(Dataset records)
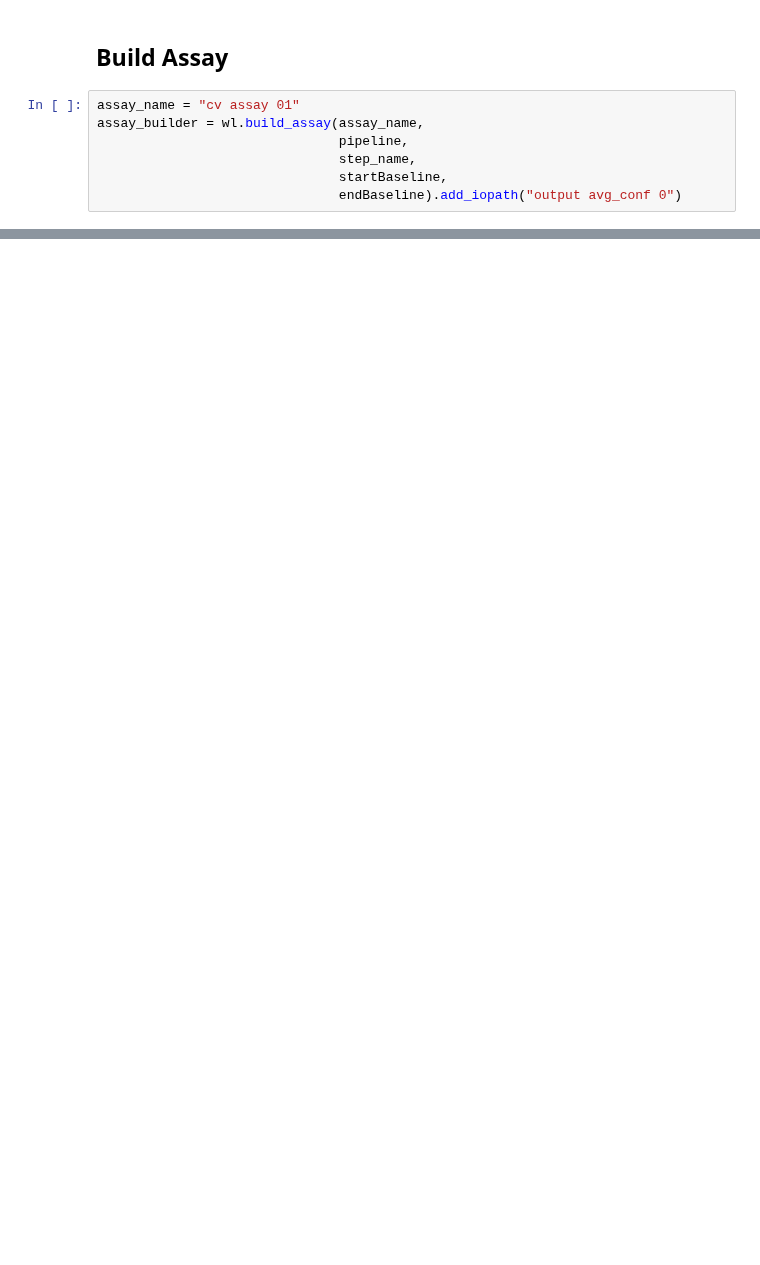
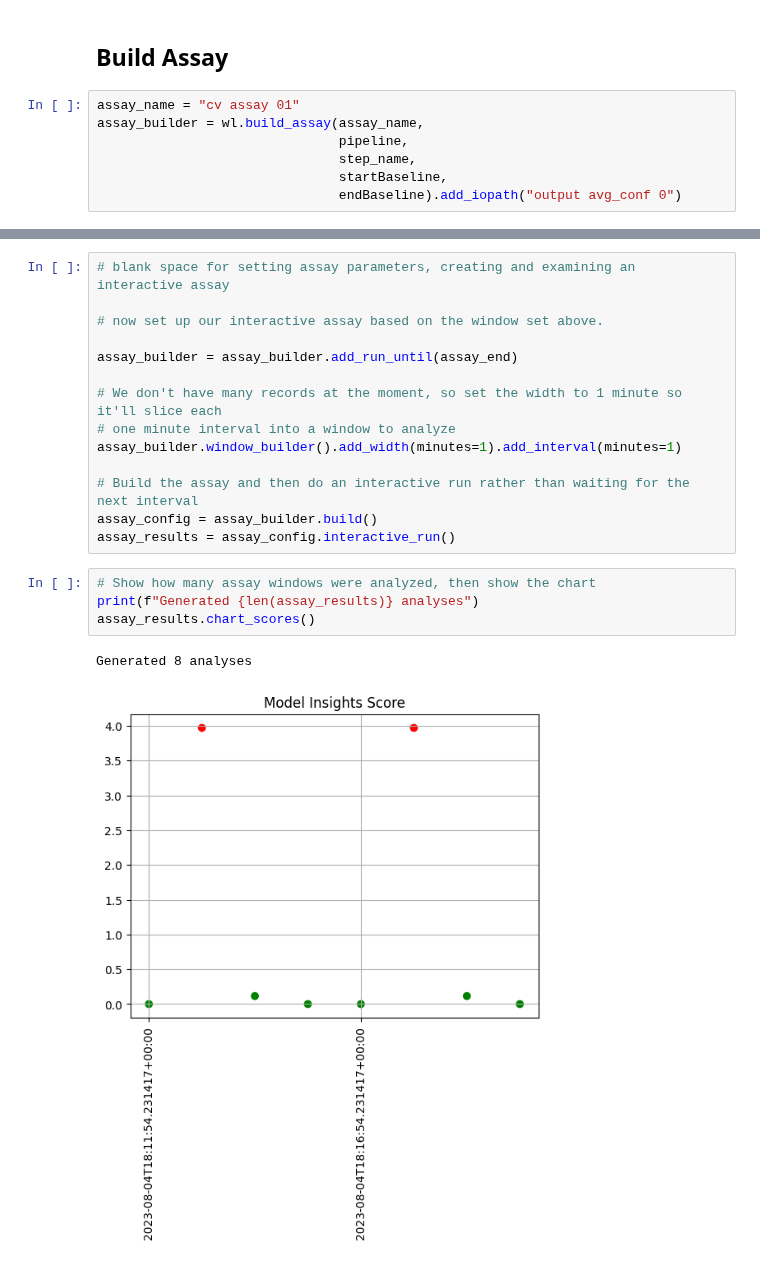
Before and after one commit to WallarooLabs/Workshops, a Jupyter notebook: Computer Vision/Retail/03-cv-retail-observe-assays.ipynb, the cells around one changed output, grey strips where cells are left out. Cells and saved outputs as stored; diff of their text form; blank space fills up the shorter version.

Commit message:
cv assay demo

```diff
--- a/Computer Vision/Retail/03-cv-retail-observe-assays.ipynb
+++ b/Computer Vision/Retail/03-cv-retail-observe-assays.ipynb
@@ -311,2 +347,23 @@ baseline_run.baseline_stats()
+# %%
+# blank space for setting assay parameters, creating and examining an interactive assay
+
+# now set up our interactive assay based on the window set above.
+
+assay_builder = assay_builder.add_run_until(assay_end)
+
+# We don't have many records at the moment, so set the width to 1 minute so it'll slice each
+# one minute interval into a window to analyze
+assay_builder.window_builder().add_width(minutes=1).add_interval(minutes=1)
+
+# Build the assay and then do an interactive run rather than waiting for the next interval
+assay_config = assay_builder.build()
+assay_results = assay_config.interactive_run()
+# %%
+# Show how many assay windows were analyzed, then show the chart
+print(f"Generated {len(assay_results)} analyses")
+assay_results.chart_scores()
+# %% [output]
+Generated 8 analyses
+[figure, added]
 # %%
 pipeline.undeploy()
```
Also changed, not shown: parts of 21 cells of this notebook.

◆ Your assignment: Which lines of the records above contain the word "assays"? Report each one.

◆ Response to this task:
Before and after one commit to WallarooLabs/Workshops, a Jupyter notebook: Computer Vision/Retail/03-cv-retail-observe-assays.ipynb, the cells around one changed output, grey strips where cells are left out. Cells and saved outputs as stored; diff of their text form; blank space fills up the shorter version.
--- a/Computer Vision/Retail/03-cv-retail-observe-assays.ipynb
+++ b/Computer Vision/Retail/03-cv-retail-observe-assays.ipynb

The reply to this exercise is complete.